_Requirement_
Search the listing below for the string "based" and show each line that contains it.

**********

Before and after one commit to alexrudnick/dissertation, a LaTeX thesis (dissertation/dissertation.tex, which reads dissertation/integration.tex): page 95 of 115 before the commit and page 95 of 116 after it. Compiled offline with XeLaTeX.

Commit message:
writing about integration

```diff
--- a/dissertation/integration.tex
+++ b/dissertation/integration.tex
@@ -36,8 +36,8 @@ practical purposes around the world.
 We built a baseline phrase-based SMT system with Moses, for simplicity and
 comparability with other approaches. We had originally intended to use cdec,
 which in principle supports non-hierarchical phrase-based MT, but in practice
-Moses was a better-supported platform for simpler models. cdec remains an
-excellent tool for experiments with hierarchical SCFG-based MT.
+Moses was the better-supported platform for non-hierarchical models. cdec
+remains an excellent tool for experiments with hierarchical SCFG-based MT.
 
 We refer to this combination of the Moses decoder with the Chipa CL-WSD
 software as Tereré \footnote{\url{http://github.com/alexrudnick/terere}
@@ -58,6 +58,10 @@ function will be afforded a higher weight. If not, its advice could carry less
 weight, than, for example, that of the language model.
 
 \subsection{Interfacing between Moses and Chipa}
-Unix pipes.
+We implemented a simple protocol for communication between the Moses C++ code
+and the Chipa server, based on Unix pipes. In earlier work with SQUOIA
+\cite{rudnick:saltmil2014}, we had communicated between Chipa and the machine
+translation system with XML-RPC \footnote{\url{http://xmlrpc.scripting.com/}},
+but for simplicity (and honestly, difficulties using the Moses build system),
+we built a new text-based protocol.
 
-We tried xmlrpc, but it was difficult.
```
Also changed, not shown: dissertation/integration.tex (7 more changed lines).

**********

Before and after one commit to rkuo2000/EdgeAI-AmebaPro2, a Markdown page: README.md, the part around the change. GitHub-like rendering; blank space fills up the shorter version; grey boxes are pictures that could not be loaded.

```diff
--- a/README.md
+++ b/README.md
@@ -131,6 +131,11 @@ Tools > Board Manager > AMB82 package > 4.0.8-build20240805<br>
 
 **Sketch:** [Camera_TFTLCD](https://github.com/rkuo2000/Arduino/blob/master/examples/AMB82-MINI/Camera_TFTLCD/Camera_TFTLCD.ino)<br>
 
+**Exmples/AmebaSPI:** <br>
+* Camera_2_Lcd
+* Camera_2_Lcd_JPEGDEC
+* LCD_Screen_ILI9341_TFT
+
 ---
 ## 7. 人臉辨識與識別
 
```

**********

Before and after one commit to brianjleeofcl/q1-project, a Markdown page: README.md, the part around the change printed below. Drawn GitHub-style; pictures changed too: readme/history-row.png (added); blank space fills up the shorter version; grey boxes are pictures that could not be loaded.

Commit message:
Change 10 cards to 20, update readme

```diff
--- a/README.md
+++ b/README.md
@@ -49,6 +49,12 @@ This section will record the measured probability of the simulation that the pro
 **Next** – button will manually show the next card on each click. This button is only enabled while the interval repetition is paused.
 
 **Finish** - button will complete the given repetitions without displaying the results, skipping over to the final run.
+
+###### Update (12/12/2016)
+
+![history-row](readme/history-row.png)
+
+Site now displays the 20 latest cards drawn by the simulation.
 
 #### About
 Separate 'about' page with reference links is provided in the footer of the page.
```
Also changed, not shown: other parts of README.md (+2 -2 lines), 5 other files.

**********

_Written response_
 We built a baseline phrase-based SMT system with Moses, for simplicity and
 which in principle supports non-hierarchical phrase-based MT, but in practice
-excellent tool for experiments with hierarchical SCFG-based MT.
+remains an excellent tool for experiments with hierarchical SCFG-based MT.
+and the Chipa server, based on Unix pipes. In earlier work with SQUOIA
+we built a new text-based protocol.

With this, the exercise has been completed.